Horn of Africa Pipeline

From Global Energy Monitor
This article is part of the Global Fossil Infrastructure Tracker, a project of Global Energy Monitor.

Horn of Africa Pipeline was a proposed oil pipeline in Djibouti and Ethiopia.[1] There have been no development updates since 2016 and the project is assumed to be shelved.


The pipeline runs from Damerjog, Djibouti Port, Djibouti, to Awash near Addis Ababa, Ethiopia.

Loading map...

Project Details

  • Operator: Black Rhino Group, Royal Bafokeng Holdings[1]
  • Current capacity: 240,000 barrels per day
  • Proposed capacity:
  • Length: 550 kilometers
  • Status: Shelved
  • Start Year:


The US$1.55bn multi-product fuel pipeline will transport diesel, gasoline and jet fuel from the Port of Djibouti to central Ethiopia. The Ethiopian and Djibouti Governments signed a framework agreement with the Black Rhino Group and Royal Bafokeng Holdings for the construction of the multi-product fuel pipeline in October 2015.[1]

Currently, oil is transported by truck from Djibouti to Addis Ababa, traveling around 800 kilometers on narrow and mountainous roads. Ethiopia's demand for fuel products is growing at a pace greater that 15% per year, and may likely increase to around 20% in the near future, meaning that transportation via trucks cannot satisfy Ethiopia's rapidly growing economy. Black Rhino has developed the Horn of Africa Pipeline Project as a joint-venture with MOGS, a subsidiary of Royal Bafokeng Holdings.[2] Black Rhino itself is owned by US private equity group Blackstone.[3]

In 2016, Black Rhino made its first $300 million dollar investment into the pipeline project. Black Rhino stated that the capital for the project's construction would come from private equity funds from its parent company Blackstone and debt financing from financial institutions.[2]

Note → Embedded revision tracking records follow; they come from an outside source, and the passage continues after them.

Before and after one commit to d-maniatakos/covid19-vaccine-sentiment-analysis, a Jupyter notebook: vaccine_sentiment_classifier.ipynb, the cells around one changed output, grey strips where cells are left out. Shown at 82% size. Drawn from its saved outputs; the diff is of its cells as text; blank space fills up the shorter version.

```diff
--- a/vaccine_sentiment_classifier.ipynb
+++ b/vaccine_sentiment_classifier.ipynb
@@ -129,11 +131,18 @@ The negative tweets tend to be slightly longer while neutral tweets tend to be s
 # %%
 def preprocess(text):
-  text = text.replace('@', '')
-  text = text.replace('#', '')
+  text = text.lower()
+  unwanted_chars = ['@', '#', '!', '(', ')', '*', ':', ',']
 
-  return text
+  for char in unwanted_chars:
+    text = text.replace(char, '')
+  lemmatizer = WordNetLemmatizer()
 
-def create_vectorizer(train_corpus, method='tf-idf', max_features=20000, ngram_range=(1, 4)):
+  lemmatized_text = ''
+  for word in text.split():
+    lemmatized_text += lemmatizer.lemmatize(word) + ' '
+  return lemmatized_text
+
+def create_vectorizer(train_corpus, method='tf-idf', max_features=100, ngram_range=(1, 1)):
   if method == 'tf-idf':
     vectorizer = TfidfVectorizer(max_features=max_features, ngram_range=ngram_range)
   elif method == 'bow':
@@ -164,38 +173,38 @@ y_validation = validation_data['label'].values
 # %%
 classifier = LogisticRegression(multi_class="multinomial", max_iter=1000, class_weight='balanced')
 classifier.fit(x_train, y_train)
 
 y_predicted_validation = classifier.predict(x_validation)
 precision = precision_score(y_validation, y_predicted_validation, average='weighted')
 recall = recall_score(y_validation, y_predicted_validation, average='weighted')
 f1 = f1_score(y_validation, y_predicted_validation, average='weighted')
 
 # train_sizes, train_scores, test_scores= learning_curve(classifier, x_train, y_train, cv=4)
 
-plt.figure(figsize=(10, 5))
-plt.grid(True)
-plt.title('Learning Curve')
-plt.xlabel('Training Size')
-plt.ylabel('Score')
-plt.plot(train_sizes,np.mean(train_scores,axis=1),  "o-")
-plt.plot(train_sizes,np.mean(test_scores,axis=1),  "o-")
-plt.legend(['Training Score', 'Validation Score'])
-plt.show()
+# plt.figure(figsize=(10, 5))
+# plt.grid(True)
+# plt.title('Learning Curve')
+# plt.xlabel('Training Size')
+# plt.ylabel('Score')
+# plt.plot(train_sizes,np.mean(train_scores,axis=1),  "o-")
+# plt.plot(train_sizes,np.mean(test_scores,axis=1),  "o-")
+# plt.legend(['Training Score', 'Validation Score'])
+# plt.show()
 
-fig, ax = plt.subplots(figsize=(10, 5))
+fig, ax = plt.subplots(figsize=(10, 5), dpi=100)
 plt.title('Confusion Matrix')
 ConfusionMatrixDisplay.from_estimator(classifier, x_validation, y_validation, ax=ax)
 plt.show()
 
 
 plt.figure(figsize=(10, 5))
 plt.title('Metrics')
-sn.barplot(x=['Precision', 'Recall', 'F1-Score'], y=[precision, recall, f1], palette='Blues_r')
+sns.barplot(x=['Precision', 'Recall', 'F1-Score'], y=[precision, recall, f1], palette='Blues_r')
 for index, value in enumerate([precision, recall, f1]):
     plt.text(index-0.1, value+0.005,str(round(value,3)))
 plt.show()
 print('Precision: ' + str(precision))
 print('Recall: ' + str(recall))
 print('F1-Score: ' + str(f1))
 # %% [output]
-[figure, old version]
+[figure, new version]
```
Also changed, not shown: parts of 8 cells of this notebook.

While the developers of the project are optimistic of a 2018 commencement, the project will have to clear several hurdles such as importation and transportation of building materials across large swaths of barren and rugged terrain.[4] Additionally, the pipeline must go through Oromia territory, where there have been continuous anti-government protests.[3]

In 2016, Turner and Townsend won a contract to manage the construction of the Horn of Africa Pipeline.[5]

In January 2018 Black Rhino CEO Brian Herlihy described the project as being "on hold."[6]

Articles and resources


  1. 1.0 1.1 1.2 Horn of Africa Pipeline, Hydrocarbons Technology, accessed September 2017
  2. 2.0 2.1 Black Rhino projects, Black Rhino, accessed September 2017
  3. 3.0 3.1 Joseph Cotterill, "Blackstone-backed Group Strikes African Oil Pipeline Deal", Financial Times, September 21, 2016
  4. Horn of Africa pipeline project underway, Transport World Africa, accessed September 2017
  5. Turner and Townsend chosen for pipeline project in Horn of Africa, Oil Review Africa, accessed September 2017
  6. Ethiopia Oil Refinery Planned as Blackstone Pipeline Shelved, Nazret, Jan. 30, 2018

Related GEM.wiki articles

External resources

External articles